The cost of booking a 747 charter was $175,000, which was exorbitant, and needed to be done in a hurry because these types of flights are snapped up quickly when it is a disaster situation.
Because of Gotwals' connections with John Cuticelli, Founder/ChaIrman of The Ark at JFK– the world's first privately owned animal airport terminal–she was introduced to Phil Jensen, the Vice-President of Business Development and Industry Relations for Consolidated Aviation Services. The Ark at JFK donated 20,000 feet of warehouse space to stage supplies that would be shipped.
“Phil and I were talking about five to 10 times a day because we kept trying to get charters,” she said.
After a few days of frustration, a break came through when JetBlue Airlines sponsored a 747 flight with Atlas Air as the carrier. JetBlue's Eric Cintas and Renee Roth were particularly instrumental in providing the flight.
“JetBlue recognizing the need to help the horses that hadn't gotten any feed and allowing us the honor of being part of their charity flight was just incredible because it's very expensive to fly,” Gotwals said.
Gotwals was told by Atlas it had room for 25,000 pounds of space, and she agreed even though to that point very little supplies had been officially secured. Gotwals called her local Purina dealer, and along with Kleine, who was calling his Purina connection, they were able to find a farm, Heidel Hollow Farm in Allentown, Pennsylvania, that had compressed hay. Heidel Hollow regularly shipped to the islands.

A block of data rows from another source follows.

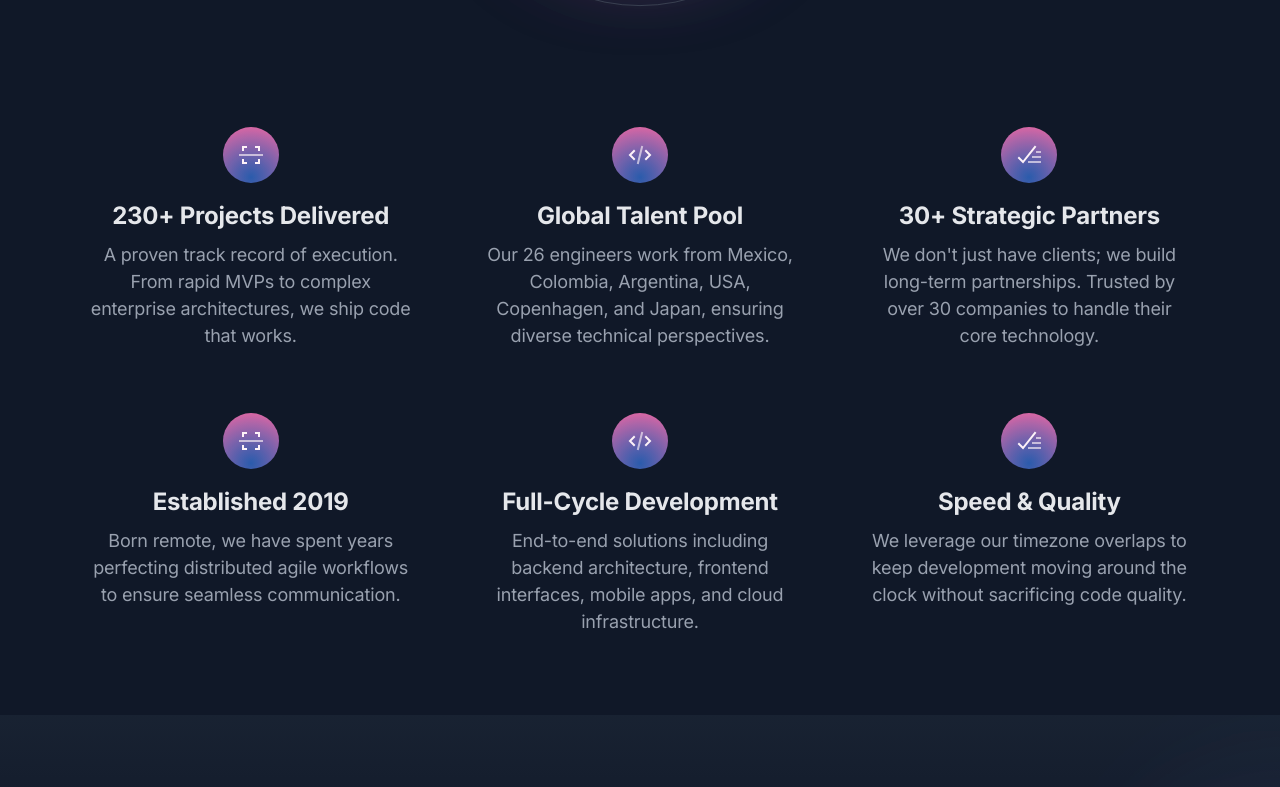
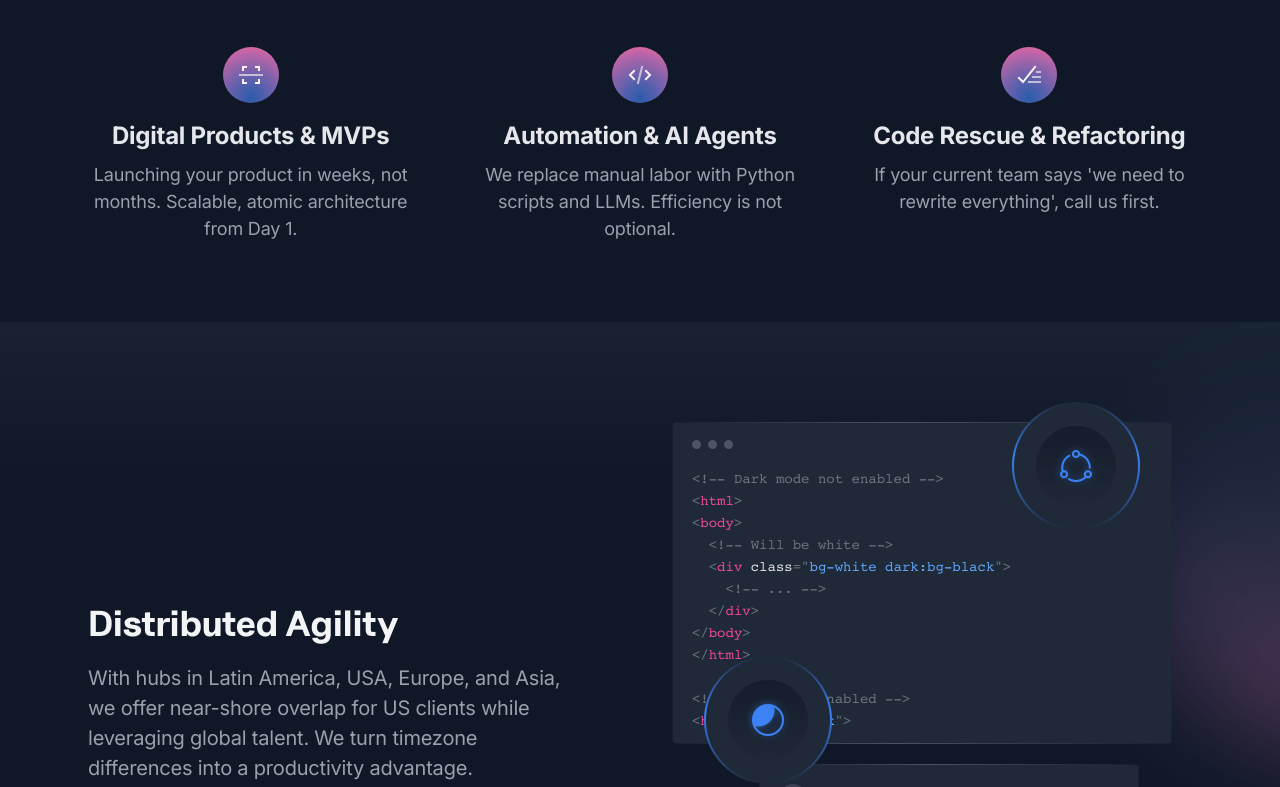
Before and after one commit to Quantium/lucrec.io, a plain HTML site: page index.html in a window 1280 px wide. Shown: the part 1328-2115 px from the top of the page. Drawn offline with Linux system fonts and the light colour scheme.

Commit message:
new index things

```diff
--- a/index.html
+++ b/index.html
@@ -153,12 +153,17 @@
                         <!-- Hero content -->
                         <div class="max-w-xl mx-auto md:max-w-[640px] md:mx-0 text-center md:text-left">
 
-                            <h1 class="h1 font-uncut-sans mb-6" data-aos="zoom-out" data-aos-delay="100">Software that generates revenue</h1>
-                            <p class="text-xl text-gray-400 mb-10" data-aos="zoom-out" data-aos-delay="200">Real software engineering for companies that understand the cost of technical debt.</p>
+                            <h1 class="h1 font-uncut-sans mb-6" data-aos="zoom-out" data-aos-delay="100">Software that Scales</h1>
+                            <p class="text-xl text-gray-400 mb-10" data-aos="zoom-out" data-aos-delay="200">Real software engineering for companies that understand the true cost of technical debt. We build systems, not just pages.</p>
                             <div class="max-w-xs mx-auto sm:max-w-none sm:flex sm:justify-center md:justify-start space-y-4 sm:space-y-0 sm:space-x-4" data-aos="zoom-out" data-aos-delay="300">
                                 <div>
                                     <a class="btn text-white bg-linear-to-t from-blue-600 to-blue-400 hover:to-blue-500 w-full shadow-lg group" href="#0">
                                         Architecture Audit <span class="tracking-normal text-blue-200 group-hover:translate-x-0.5 transition-transform duration-150 ease-in-out ml-1">-&gt;</span>
+                                    </a>
+                                </div>
+                                <div>
+                                    <a class="btn text-white bg-gray-800 hover:bg-gray-700 w-full shadow-lg group" href="#market-intelligence">
+                                        Market Positioning <span class="tracking-normal text-gray-400 group-hover:translate-x-0.5 transition-transform duration-150 ease-in-out ml-1">-&gt;</span>
                                     </a>
                                 </div>
                             </div>
@@ -170,16 +175,16 @@
             </section>
 
 
-            <!-- Features -->
+            <!-- Services -->
             <section>
                 <div class="max-w-6xl mx-auto px-4 sm:px-6">
                     <div class="py-12 md:py-20">
 
                         <!-- Section header -->
                         <div class="text-center pb-12 md:pb-20">
-                            <h2 class="h2 font-uncut-sans mb-4" data-aos="zoom-out">Engineering Without Borders</h2>
+                            <h2 class="h2 font-uncut-sans mb-4" data-aos="zoom-out">Our Services</h2>
                             <div class="max-w-2xl mx-auto">
-                                <p class="text-xl text-gray-400" data-aos="zoom-out" data-aos-delay="100">We bridge time zones and cultures to deliver robust code.</p>
+                                <p class="text-xl text-gray-400" data-aos="zoom-out" data-aos-delay="100">Three pillars of engineering excellence.</p>
                             </div>
                         </div>
 
@@ -190,7 +195,7 @@
                         <!-- Items -->
                         <div class="max-w-sm mx-auto grid gap-8 md:grid-cols-3 lg:gap-16 items-start md:max-w-none">
 
-                            <!-- 1st item -->
+                            <!-- Build -->
                             <div class="flex flex-col items-center" data-aos="zoom-out">
                                 <div class="mb-4">
                                     <svg width="56" height="56" xmlns="http://www.w3.org/2000/svg" xmlns:xlink="http://www.w3.org/1999/xlink">
@@ -210,11 +215,11 @@
                                         </g>
                                     </svg>
                                 </div>
-                                <h4 class="h4 text-gray-200 text-center mb-2">230+ Projects Delivered</h4>
-                                <p class="text-lg text-gray-400 text-center">A proven track record of execution. From rapid MVPs to complex enterprise architectures, we ship code that works.</p>
+                                <h4 class="h4 text-gray-200 text-center mb-2">Digital Products & MVPs</h4>
+                                <p class="text-lg text-gray-400 text-center">Launching your product in weeks, not months. Scalable, atomic architecture from Day 1.</p>
                             </div>
 
-                            <!-- 2nd item -->
+                            <!-- Automate -->
                             <div class="flex flex-col items-center" data-aos="zoom-out" data-aos-delay="200">
                                 <div class="mb-4">
                                     <svg width="56" height="56" xmlns="http://www.w3.org/2000/svg" xmlns:xlink="http://www.w3.org/1999/xlink">
@@ -234,11 +239,11 @@
                                         </g>
                                     </svg>
                                 </div>
-                                <h4 class="h4 text-gray-200 text-center mb-2">Global Talent Pool</h4>
-                                <p class="text-lg text-gray-400 text-center">Our 26 engineers work from Mexico, Colombia, Argentina, USA, Copenhagen, and Japan, ensuring diverse technical perspectives.</p>
+                                <h4 class="h4 text-gray-200 text-center mb-2">Automation & AI Agents</h4>
+                                <p class="text-lg text-gray-400 text-center">We replace manual labor with Python scripts and LLMs. Efficiency is not optional.</p>
                             </div>
 
-                            <!-- 3rd item -->
+                            <!-- Fix -->
                             <div class="flex flex-col items-center" data-aos="zoom-out" data-aos-delay="400">
                                 <div class="mb-4">
                                     <svg width="56" height="56" xmlns="http://www.w3.org/2000/svg" xmlns:xlink="http://www.w3.org/1999/xlink">
@@ -258,80 +263,8 @@
                                         </g>
                                     </svg>
                                 </div>
-                                <h4 class="h4 text-gray-200 text-center mb-2">30+ Strategic Partners</h4>
-                                <p class="text-lg text-gray-400 text-center">We don't just have clients; we build long-term partnerships. Trusted by over 30 companies to handle their core technology.</p>
-                            </div>
-
-                            <!-- 4th item -->
-                            <div class="flex flex-col items-center" data-aos="zoom-out" data-aos-delay="600">
-                                <div class="mb-4">
-                                    <svg width="56" height="56" xmlns="http://www.w3.org/2000/svg" xmlns:xlink="http://www.w3.org/1999/xlink">
-                                        <defs>
-                                            <radialGradient cx="50%" cy="89.845%" fx="50%" fy="89.845%" r="89.85%" id="icon4-b">
-                                                <stop stop-color="#3B82F6" stop-opacity=".64" offset="0%" />
-                                                <stop stop-color="#F472B6" stop-opacity=".876" offset="100%" />
-                                            </radialGradient>
-                                            <circle id="icon4-a" cx="28" cy="28" r="28" />
-                                        </defs>
-                                        <g fill="none" fill-rule="evenodd">
-                                            <use fill="url(#icon4-b)" xlink:href="#icon4-a" />
-                                            <g stroke="#FDF2F8" stroke-linecap="square" stroke-width="2">
-                                                <path d="M17 28h22" opacity=".64" />
-                                                <path d="M20 23v-3h3M33 20h3v3M36 33v3h-3M23 36h-3v-3" />
-                                            </g>
-                                        </g>
-                                    </svg>
-                                </div>
-                                <h4 class="h4 text-gray-200 text-center mb-2">Established 2019</h4>
-                                <p class="text-lg text-gray-400 text-center">Born remote, we have spent years perfecting distributed agile workflows to ensure seamless communication.</p>
-                            </div>
-
-                            <!-- 5th item -->
-                            <div class="flex flex-col items-center" data-aos="zoom-out" data-aos-delay="800">
-                                <div class="mb-4">
-                                    <svg width="56" height="56" xmlns="http://www.w3.org/2000/svg" xmlns:xlink="http://www.w3.org/1999/xlink">
-                                        <defs>
-                                            <radialGradient cx="50%" cy="89.845%" fx="50%" fy="89.845%" r="89.85%" id="icon5-b">
-                                                <stop stop-color="#3B82F6" stop-opacity=".64" offset="0%" />
-                                                <stop stop-color="#F472B6" stop-opacity=".876" offset="100%" />
-                                            </radialGradient>
-                                            <circle id="icon5-a" cx="28" cy="28" r="28" />
-                                        </defs>
-                                        <g fill="none" fill-rule="evenodd">
-                                            <use fill="url(#icon5-b)" xlink:href="#icon5-a" />
-                                            <g stroke="#FDF2F8" stroke-linecap="square" stroke-width="2">
-                                                <path d="m22 24-4 4 4 4M34 24l4 4-4 4" />
-                                                <path d="m26 36 4-16" opacity=".64" />
-                                            </g>
-                                        </g>
-                                    </svg>
-                                </div>
-                                <h4 class="h4 text-gray-200 text-center mb-2">Full-Cycle Development</h4>
-                                <p class="text-lg text-gray-400 text-center">End-to-end solutions including backend architecture, frontend interfaces, mobile apps, and cloud infrastructure.</p>
-                            </div>
-
-                            <!-- 6th item -->
-                            <div class="flex flex-col items-center" data-aos="zoom-out" data-aos-delay="1000">
-                                <div class="mb-4">
-                                    <svg width="56" height="56" xmlns="http://www.w3.org/2000/svg" xmlns:xlink="http://www.w3.org/1999/xlink">
-                                        <defs>
-                                            <radialGradient cx="50%" cy="89.845%" fx="50%" fy="89.845%" r="89.85%" id="icon6-b">
-                                                <stop stop-color="#3B82F6" stop-opacity=".64" offset="0%" />
-                                                <stop stop-color="#F472B6" stop-opacity=".876" offset="100%" />
-                                            </radialGradient>
-                                            <circle id="icon6-a" cx="28" cy="28" r="28" />
-                                        </defs>
-                                        <g fill="none" fill-rule="evenodd">
-                                            <use fill="url(#icon6-b)" xlink:href="#icon6-a" />
-                                            <g stroke="#FDF2F8" stroke-linecap="square" stroke-width="2">
-                                                <path d="m18 31 4 4 12-15" />
-                                                <path d="M39 25h-3M39 30h-7M39 35H28" opacity=".64" />
-                                            </g>
-                                        </g>
-                                    </svg>
-                                </div>
-                                <h4 class="h4 text-gray-200 text-center mb-2">Speed & Quality</h4>
-                                <p class="text-lg text-gray-400 text-center">We leverage our timezone overlaps to keep development moving around the clock without sacrificing code quality.</p>
+                                <h4 class="h4 text-gray-200 text-center mb-2">Code Rescue & Refactoring</h4>
+                                <p class="text-lg text-gray-400 text-center">If your current team says 'we need to rewrite everything', call us first.</p>
                             </div>
 
                         </div>
@@ -409,8 +342,8 @@
 
                         <!-- Section header -->
                         <div class="max-w-3xl mx-auto text-center pb-12 md:pb-20">
-                            <h2 class="h2 font-uncut-sans mb-4">Market Positioning 2026</h2>
-                            <p class="text-xl text-gray-400">Software development consultancy comparison</p>
+                            <h2 class="h2 font-uncut-sans mb-4" id="market-intelligence">Market Intelligence 2026</h2>
+                            <p class="text-xl text-gray-400">Top Innovation Dev Boutiques (LATAM/NA)</p>
                         </div>
 
                         <!-- Comparison Table -->
@@ -567,8 +500,22 @@
                         <div class="text-sm text-gray-400 mb-4">
                             Lucrec.io. Engineering the future from Mexico City to Tokyo.
                         </div>
-                        <div class="text-sm text-gray-600">
+                        <div class="text-sm space-y-2">
+                            <div>
+                                <a class="text-gray-400 hover:text-blue-500 transition duration-150 ease-in-out" href="#0">Manifesto</a>
+                            </div>
+                            <div>
+                                <a class="text-gray-400 hover:text-blue-500 transition duration-150 ease-in-out" href="#0">Services</a>
+                            </div>
+                            <div>
+                                <a class="text-gray-400 hover:text-blue-500 transition duration-150 ease-in-out" href="#0">Contact</a>
+                            </div>
+                        </div>
+                        <div class="text-sm text-gray-600 mt-4">
                             <a class="text-gray-400 hover:text-blue-500 transition duration-150 ease-in-out" href="#0">Terms</a> · <a class="text-gray-400 hover:text-blue-500 transition duration-150 ease-in-out" href="#0">Privacy Policy</a>
+                        </div>
+                        <div class="text-sm text-gray-500 mt-6">
+                            © 2026 Lucrec.io. All rights reserved.
                         </div>
                     </div>
 
```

“It just so happened the guy in Allentown had a load sitting for Puerto Rico that he couldn't get on a ship because they were out of containers,” Gotwals said. “Purina couldn't get into their warehouse fast enough, so my local Purina dealer was going to give me everything in his two stores so we could make the flight.”
That happened late in the day Oct. 5, and Gotwals had to have the load sent to JFK the next morning. But Heidel Hollow had no trucks to deliver the load, so Gotwals recruited a person from the freight division of her company to go to Allentown to retrieve the load.
Through a grant, Kleine was able to pay for it. Subsequent to that, Gotwals was informed by Atlas Air it could take on additional 25,000 pounds.
Close to 50,000 pounds of hay products was accumulated in less than 24 hours from not having anything prepared and ready to go. Included in the load was hydration hay cubes for horses that are convalescing and don't eat or drink well. The cubes are placed in five gallons of water, which might have a foul smell because of the devastation, and becomes a nutrition drink.
The shipment was sent Oct. 7.
“What I can tell you is when they sent me pictures of hay going on the plane and let me see when the plane was in flight, I felt just like I do when shipping horses,” she said. “I felt as if I had American Pharoah on there and he was headed to Puerto Rico to race. It was just like the passion I have shipping horses. Just knowing how desperate and dire the situation is down there and how many days they've gone without having supplies was quite moving. I was very humbled at having the honor of being part of all of this.”
The plan is to book another 747 this week to send a second shipment, which would include veterinary supplies, but that will require additional fundraising.